The Sphinx is best described as a symbol of “occult wisdom” (Olderr 126) and evil power in ancient Greece around 1200 BC. Her disposition is illustrated by the mythic story associated with her, specifically her interactions with Oedipus. The Sphinx had also existed much earlier in other meanings in cultures such as Egypt. Since then, its symbolism has become so captivating that its meaning is almost proverbial in the Western World today (Britannica 16).

The Sphinx truly lives up to its title as a beast. In Greek myth, the Sphinx is a female symbol with the body and feet of a lion, the head and breast of a woman, and the wings of an eagle (Scafella 179). Although the sphinx literally described sounds gruesome, the visual depictions of ancient Greece are nonetheless enticing. Such representations commonly appear on ivories, painted plaques and vases (Britannica 16). Although there are many representations of the sphinx, for the purposes of this essay, the example used is the Greek Sphinx seated on a small Ionic column before Oedipus. This representation is painted on an Athenian vase from the Archaic period in Greece, between 800 and 500 BC. (Boardman 246).

The name “Sphinx” is a Greek name derived from the verb sphiggein, meaning “to fasten or bind together” (eg in Scafella 179). Her myth is well described by Albert E. Cowdrey in his fictional story The Name of the Sphinx: “Her function was to harass and hinder the tourist trade of Thebes by forcing visitors to answer a riddle. If they got it wrong, killed them” (104). She asked this riddle, taught to her by the Muses: “What is that which has a voice and yet becomes four-footed and two-footed and three-footed?” (Britannica) Although not explicit in the ancient legend, the meaning of her name suggests that she may have killed those who answered incorrectly by strangling them. Her role directly connects her to another ancient myth, the tragically ironic story of Oedipus.

Oedipus was the prince of Thebes, abandoned by his father at birth because of a prophecy that his son would kill him. His father tied his feet and left him on a lonely mountain (Encarta). Oedipus eventually wandered to Thebes, which was plagued by the Sphinx. When asked her question, however, Oedipus answered correctly: “The man who crawls on all fours in infancy walks on two legs when grown up and leans on a staff in old age” (Britannica 16). The sphinx was so upset, it jumped off its perch and killed itself. The story goes that the Thebans were so grateful to Oedipus for offering him the kingship, which he rightfully was anyway, and he unwittingly married his mother, the Queen (Encarta).

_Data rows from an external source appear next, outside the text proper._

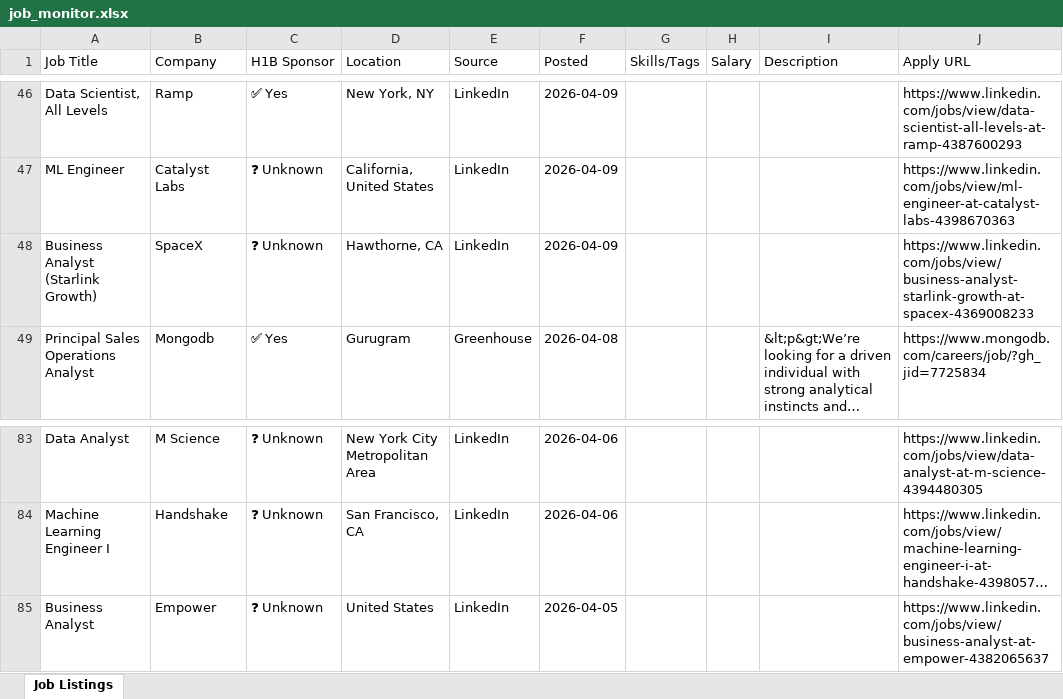
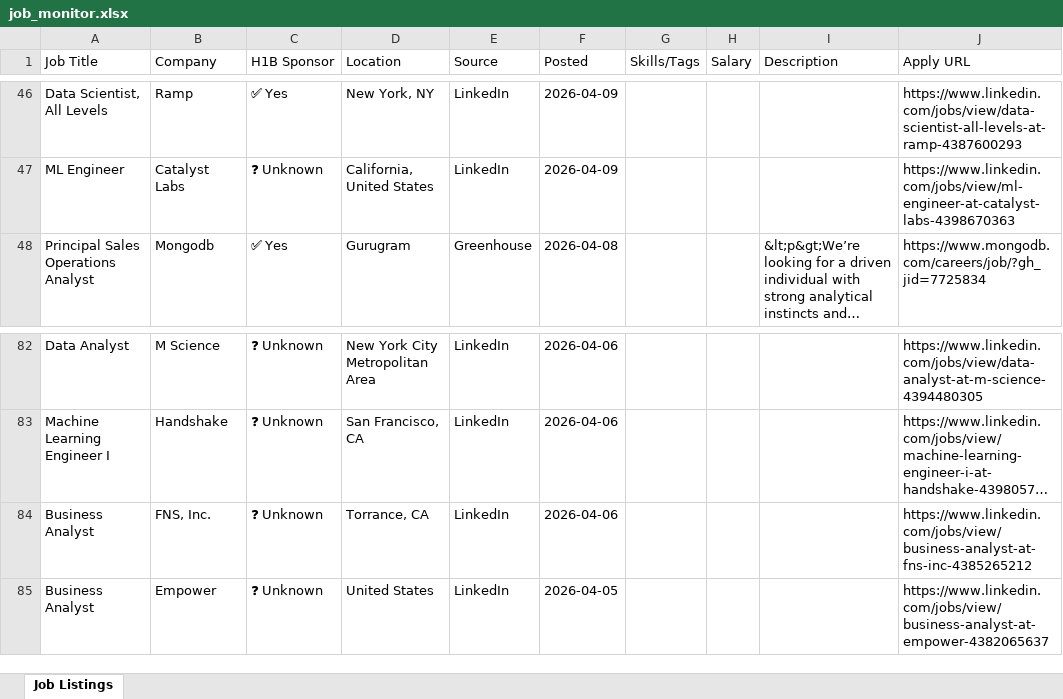
Before and after one commit to raagasindhu99/job-monitor, an Excel workbook: job-monitor/job_monitor.xlsx, sheet Job Listings, drawn as a sheet; only a part is shown, gaps mark what is left out; long unchanged cells end in …; values as stored, in another font and other column widths than the file's, no cell formats; removed rows and columns are numbered as before the commit, all else as after; the diff names each change by its address in the sheet, - before the commit and + after, or states it on an @@ line.

```diff
--- a/job-monitor/job_monitor.xlsx (sheet Job Listings)
+++ b/job-monitor/job_monitor.xlsx (sheet Job Listings)
-row 48: Business Analyst (Starlink Growth) | SpaceX | ❓ Unknown | Hawthorne, CA | LinkedIn | 2026-04-09 |  |  |  | https://www.linkedin.com/jobs/view/business-analyst-starlink-growth-at-spacex-4369008233
+row 84: Business Analyst | FNS, Inc. | ❓ Unknown | Torrance, CA | LinkedIn | 2026-04-06 |  |  |  | https://www.linkedin.com/jobs/view/business-analyst-at-fns-inc-4385265212
```
Also changed, not shown: cell formats, job_monitor.xlsx, 4 other files.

The Sphinx first appeared in Greece around 1600 BC, but later, around 1200 BC, the legend acquired a recognizable meaning and evolved into what is commonly known today. Before the Greek era, however, the Sphinx as a symbol existed for over a thousand years in cultures such as Egypt, where it is usually agreed that it originated (Scafella 180). While many features have remained the same in the Sphinx, some central ones have changed. The most obvious distinction is the gender of the Sphinx. While the Egyptian Sphinx was exclusively male, the Greek Sphinx was almost always female. The Greek Sphinx was typically used as a symbol of wisdom and malevolence, while the Egyptian Sphinx, especially in its earliest forms, was often associated with deities and used as a symbol of protection. It was not mysterious or devious in nature. This role is exemplified by his presence “before the temples of the Nile valley, outside the pyramid of Khafre” (Suhr 97). Furthermore, in Egypt, the Sphinx had no wings and was often reclining, unlike the Greek Sphinx, who was usually seated, especially on her high perch in Thebes (Scafella 180).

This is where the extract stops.